Work to complete — Keeping every line intact, repeat the data word for word.

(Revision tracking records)
- - - - -
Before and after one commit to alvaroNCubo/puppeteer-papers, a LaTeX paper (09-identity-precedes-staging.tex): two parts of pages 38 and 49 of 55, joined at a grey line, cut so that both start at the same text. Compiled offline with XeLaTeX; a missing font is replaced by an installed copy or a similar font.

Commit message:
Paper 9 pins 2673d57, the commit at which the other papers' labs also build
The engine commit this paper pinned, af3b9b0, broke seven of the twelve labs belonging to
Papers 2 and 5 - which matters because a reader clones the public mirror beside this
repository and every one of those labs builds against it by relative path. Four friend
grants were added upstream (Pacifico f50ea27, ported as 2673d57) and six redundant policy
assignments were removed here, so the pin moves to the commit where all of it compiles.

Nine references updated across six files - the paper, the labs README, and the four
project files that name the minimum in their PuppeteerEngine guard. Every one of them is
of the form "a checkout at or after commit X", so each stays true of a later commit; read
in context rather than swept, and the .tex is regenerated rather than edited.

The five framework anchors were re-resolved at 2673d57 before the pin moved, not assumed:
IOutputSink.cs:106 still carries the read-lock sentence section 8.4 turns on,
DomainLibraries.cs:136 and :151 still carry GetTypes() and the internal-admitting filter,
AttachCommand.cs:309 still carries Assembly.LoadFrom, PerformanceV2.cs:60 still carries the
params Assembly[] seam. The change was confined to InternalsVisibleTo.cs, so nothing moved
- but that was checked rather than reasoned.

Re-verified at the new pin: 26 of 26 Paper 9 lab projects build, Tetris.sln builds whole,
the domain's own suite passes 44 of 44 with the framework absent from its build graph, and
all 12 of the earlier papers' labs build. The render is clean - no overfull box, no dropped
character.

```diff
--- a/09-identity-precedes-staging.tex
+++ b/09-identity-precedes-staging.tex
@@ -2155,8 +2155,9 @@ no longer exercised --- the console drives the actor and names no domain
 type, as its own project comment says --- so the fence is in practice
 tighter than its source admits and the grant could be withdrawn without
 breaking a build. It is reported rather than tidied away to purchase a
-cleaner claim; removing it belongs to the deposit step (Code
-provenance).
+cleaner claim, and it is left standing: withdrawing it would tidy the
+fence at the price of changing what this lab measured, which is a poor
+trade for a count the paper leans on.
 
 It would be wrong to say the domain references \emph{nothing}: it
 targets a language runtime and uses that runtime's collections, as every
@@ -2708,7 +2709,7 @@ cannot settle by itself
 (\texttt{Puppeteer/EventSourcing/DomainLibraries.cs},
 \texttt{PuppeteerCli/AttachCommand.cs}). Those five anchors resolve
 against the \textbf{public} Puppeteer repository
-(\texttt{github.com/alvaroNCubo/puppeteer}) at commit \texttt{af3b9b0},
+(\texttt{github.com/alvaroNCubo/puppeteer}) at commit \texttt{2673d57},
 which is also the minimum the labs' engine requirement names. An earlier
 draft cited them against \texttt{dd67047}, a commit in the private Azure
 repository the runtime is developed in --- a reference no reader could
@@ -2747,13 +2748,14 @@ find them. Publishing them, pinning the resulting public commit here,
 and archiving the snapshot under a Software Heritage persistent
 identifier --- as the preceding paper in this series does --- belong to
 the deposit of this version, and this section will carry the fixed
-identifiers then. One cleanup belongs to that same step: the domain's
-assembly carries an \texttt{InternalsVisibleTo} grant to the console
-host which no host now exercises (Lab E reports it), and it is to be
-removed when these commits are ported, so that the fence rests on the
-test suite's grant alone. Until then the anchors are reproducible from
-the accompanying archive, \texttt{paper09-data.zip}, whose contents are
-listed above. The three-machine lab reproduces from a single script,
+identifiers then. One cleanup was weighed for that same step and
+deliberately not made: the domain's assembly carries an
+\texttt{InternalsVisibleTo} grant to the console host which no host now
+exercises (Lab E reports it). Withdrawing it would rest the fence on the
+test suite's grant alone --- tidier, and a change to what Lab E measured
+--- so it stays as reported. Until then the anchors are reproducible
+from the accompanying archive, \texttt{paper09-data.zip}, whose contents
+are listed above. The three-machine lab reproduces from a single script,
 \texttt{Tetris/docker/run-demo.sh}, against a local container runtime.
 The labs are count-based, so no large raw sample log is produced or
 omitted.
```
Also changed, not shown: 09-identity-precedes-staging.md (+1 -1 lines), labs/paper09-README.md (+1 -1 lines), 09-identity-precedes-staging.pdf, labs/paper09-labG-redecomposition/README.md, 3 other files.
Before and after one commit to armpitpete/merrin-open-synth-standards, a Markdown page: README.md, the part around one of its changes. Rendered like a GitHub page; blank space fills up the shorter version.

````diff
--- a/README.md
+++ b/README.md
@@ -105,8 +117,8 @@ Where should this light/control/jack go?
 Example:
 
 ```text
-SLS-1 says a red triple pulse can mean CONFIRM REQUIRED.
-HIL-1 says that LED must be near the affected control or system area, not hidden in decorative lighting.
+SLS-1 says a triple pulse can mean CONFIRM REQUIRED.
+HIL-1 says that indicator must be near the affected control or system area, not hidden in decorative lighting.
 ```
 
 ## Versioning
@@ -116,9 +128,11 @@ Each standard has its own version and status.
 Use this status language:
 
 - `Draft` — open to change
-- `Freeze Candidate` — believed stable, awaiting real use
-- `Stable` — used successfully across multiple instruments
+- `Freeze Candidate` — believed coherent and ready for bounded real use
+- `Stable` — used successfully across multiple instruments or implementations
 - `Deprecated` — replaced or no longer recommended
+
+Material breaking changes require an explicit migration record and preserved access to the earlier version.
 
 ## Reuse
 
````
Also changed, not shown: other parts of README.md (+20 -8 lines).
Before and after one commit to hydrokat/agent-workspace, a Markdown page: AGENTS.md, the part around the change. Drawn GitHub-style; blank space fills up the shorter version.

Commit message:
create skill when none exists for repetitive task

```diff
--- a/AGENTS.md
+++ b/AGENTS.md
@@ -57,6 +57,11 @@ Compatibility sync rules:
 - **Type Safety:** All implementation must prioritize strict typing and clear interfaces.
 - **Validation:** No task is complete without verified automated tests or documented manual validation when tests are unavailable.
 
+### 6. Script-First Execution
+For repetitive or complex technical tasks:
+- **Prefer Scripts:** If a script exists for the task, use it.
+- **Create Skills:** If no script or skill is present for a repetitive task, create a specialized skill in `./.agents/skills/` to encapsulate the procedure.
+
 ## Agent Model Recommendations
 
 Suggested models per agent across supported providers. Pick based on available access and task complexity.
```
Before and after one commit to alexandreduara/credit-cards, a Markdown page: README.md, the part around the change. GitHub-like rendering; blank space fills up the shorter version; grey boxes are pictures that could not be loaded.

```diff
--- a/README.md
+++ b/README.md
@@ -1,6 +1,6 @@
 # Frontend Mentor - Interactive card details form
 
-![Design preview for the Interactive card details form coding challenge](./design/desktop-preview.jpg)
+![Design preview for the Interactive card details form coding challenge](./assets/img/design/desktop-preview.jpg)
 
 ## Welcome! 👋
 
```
- - - - -
Task solution —
Before and after one commit to alvaroNCubo/puppeteer-papers, a LaTeX paper (09-identity-precedes-staging.tex): two parts of pages 38 and 49 of 55, joined at a grey line, cut so that both start at the same text. Compiled offline with XeLaTeX; a missing font is replaced by an installed copy or a similar font.

Commit message:
Paper 9 pins 2673d57, the commit at which the other papers' labs also build
The engine commit this paper pinned, af3b9b0, broke seven of the twelve labs belonging to
Papers 2 and 5 - which matters because a reader clones the public mirror beside this
repository and every one of those labs builds against it by relative path. Four friend
grants were added upstream (Pacifico f50ea27, ported as 2673d57) and six redundant policy
assignments were removed here, so the pin moves to the commit where all of it compiles.

Nine references updated across six files - the paper, the labs README, and the four
project files that name the minimum in their PuppeteerEngine guard. Every one of them is
of the form "a checkout at or after commit X", so each stays true of a later commit; read
in context rather than swept, and the .tex is regenerated rather than edited.

The five framework anchors were re-resolved at 2673d57 before the pin moved, not assumed:
IOutputSink.cs:106 still carries the read-lock sentence section 8.4 turns on,
DomainLibraries.cs:136 and :151 still carry GetTypes() and the internal-admitting filter,
AttachCommand.cs:309 still carries Assembly.LoadFrom, PerformanceV2.cs:60 still carries the
params Assembly[] seam. The change was confined to InternalsVisibleTo.cs, so nothing moved
- but that was checked rather than reasoned.

Re-verified at the new pin: 26 of 26 Paper 9 lab projects build, Tetris.sln builds whole,
the domain's own suite passes 44 of 44 with the framework absent from its build graph, and
all 12 of the earlier papers' labs build. The render is clean - no overfull box, no dropped
character.

```diff
--- a/09-identity-precedes-staging.tex
+++ b/09-identity-precedes-staging.tex
@@ -2155,8 +2155,9 @@ no longer exercised --- the console drives the actor and names no domain
 type, as its own project comment says --- so the fence is in practice
 tighter than its source admits and the grant could be withdrawn without
 breaking a build. It is reported rather than tidied away to purchase a
-cleaner claim; removing it belongs to the deposit step (Code
-provenance).
+cleaner claim, and it is left standing: withdrawing it would tidy the
+fence at the price of changing what this lab measured, which is a poor
+trade for a count the paper leans on.
 
 It would be wrong to say the domain references \emph{nothing}: it
 targets a language runtime and uses that runtime's collections, as every
@@ -2708,7 +2709,7 @@ cannot settle by itself
 (\texttt{Puppeteer/EventSourcing/DomainLibraries.cs},
 \texttt{PuppeteerCli/AttachCommand.cs}). Those five anchors resolve
 against the \textbf{public} Puppeteer repository
-(\texttt{github.com/alvaroNCubo/puppeteer}) at commit \texttt{af3b9b0},
+(\texttt{github.com/alvaroNCubo/puppeteer}) at commit \texttt{2673d57},
 which is also the minimum the labs' engine requirement names. An earlier
 draft cited them against \texttt{dd67047}, a commit in the private Azure
 repository the runtime is developed in --- a reference no reader could
@@ -2747,13 +2748,14 @@ find them. Publishing them, pinning the resulting public commit here,
 and archiving the snapshot under a Software Heritage persistent
 identifier --- as the preceding paper in this series does --- belong to
 the deposit of this version, and this section will carry the fixed
-identifiers then. One cleanup belongs to that same step: the domain's
-assembly carries an \texttt{InternalsVisibleTo} grant to the console
-host which no host now exercises (Lab E reports it), and it is to be
-removed when these commits are ported, so that the fence rests on the
-test suite's grant alone. Until then the anchors are reproducible from
-the accompanying archive, \texttt{paper09-data.zip}, whose contents are
-listed above. The three-machine lab reproduces from a single script,
+identifiers then. One cleanup was weighed for that same step and
+deliberately not made: the domain's assembly carries an
+\texttt{InternalsVisibleTo} grant to the console host which no host now
+exercises (Lab E reports it). Withdrawing it would rest the fence on the
+test suite's grant alone --- tidier, and a change to what Lab E measured
+--- so it stays as reported. Until then the anchors are reproducible
+from the accompanying archive, \texttt{paper09-data.zip}, whose contents
+are listed above. The three-machine lab reproduces from a single script,
 \texttt{Tetris/docker/run-demo.sh}, against a local container runtime.
 The labs are count-based, so no large raw sample log is produced or
 omitted.
```
Also changed, not shown: 09-identity-precedes-staging.md (+1 -1 lines), labs/paper09-README.md (+1 -1 lines), 09-identity-precedes-staging.pdf, labs/paper09-labG-redecomposition/README.md, 3 other files.
Before and after one commit to armpitpete/merrin-open-synth-standards, a Markdown page: README.md, the part around one of its changes. Rendered like a GitHub page; blank space fills up the shorter version.

````diff
--- a/README.md
+++ b/README.md
@@ -105,8 +117,8 @@ Where should this light/control/jack go?
 Example:
 
 ```text
-SLS-1 says a red triple pulse can mean CONFIRM REQUIRED.
-HIL-1 says that LED must be near the affected control or system area, not hidden in decorative lighting.
+SLS-1 says a triple pulse can mean CONFIRM REQUIRED.
+HIL-1 says that indicator must be near the affected control or system area, not hidden in decorative lighting.
 ```
 
 ## Versioning
@@ -116,9 +128,11 @@ Each standard has its own version and status.
 Use this status language:
 
 - `Draft` — open to change
-- `Freeze Candidate` — believed stable, awaiting real use
-- `Stable` — used successfully across multiple instruments
+- `Freeze Candidate` — believed coherent and ready for bounded real use
+- `Stable` — used successfully across multiple instruments or implementations
 - `Deprecated` — replaced or no longer recommended
+
+Material breaking changes require an explicit migration record and preserved access to the earlier version.
 
 ## Reuse
 
````
Also changed, not shown: other parts of README.md (+20 -8 lines).
Before and after one commit to hydrokat/agent-workspace, a Markdown page: AGENTS.md, the part around the change. Drawn GitHub-style; blank space fills up the shorter version.

Commit message:
create skill when none exists for repetitive task

```diff
--- a/AGENTS.md
+++ b/AGENTS.md
@@ -57,6 +57,11 @@ Compatibility sync rules:
 - **Type Safety:** All implementation must prioritize strict typing and clear interfaces.
 - **Validation:** No task is complete without verified automated tests or documented manual validation when tests are unavailable.
 
+### 6. Script-First Execution
+For repetitive or complex technical tasks:
+- **Prefer Scripts:** If a script exists for the task, use it.
+- **Create Skills:** If no script or skill is present for a repetitive task, create a specialized skill in `./.agents/skills/` to encapsulate the procedure.
+
 ## Agent Model Recommendations
 
 Suggested models per agent across supported providers. Pick based on available access and task complexity.
```
Before and after one commit to alexandreduara/credit-cards, a Markdown page: README.md, the part around the change. GitHub-like rendering; blank space fills up the shorter version; grey boxes are pictures that could not be loaded.

```diff
--- a/README.md
+++ b/README.md
@@ -1,6 +1,6 @@
 # Frontend Mentor - Interactive card details form
 
-![Design preview for the Interactive card details form coding challenge](./design/desktop-preview.jpg)
+![Design preview for the Interactive card details form coding challenge](./assets/img/design/desktop-preview.jpg)
 
 ## Welcome! 👋
 
```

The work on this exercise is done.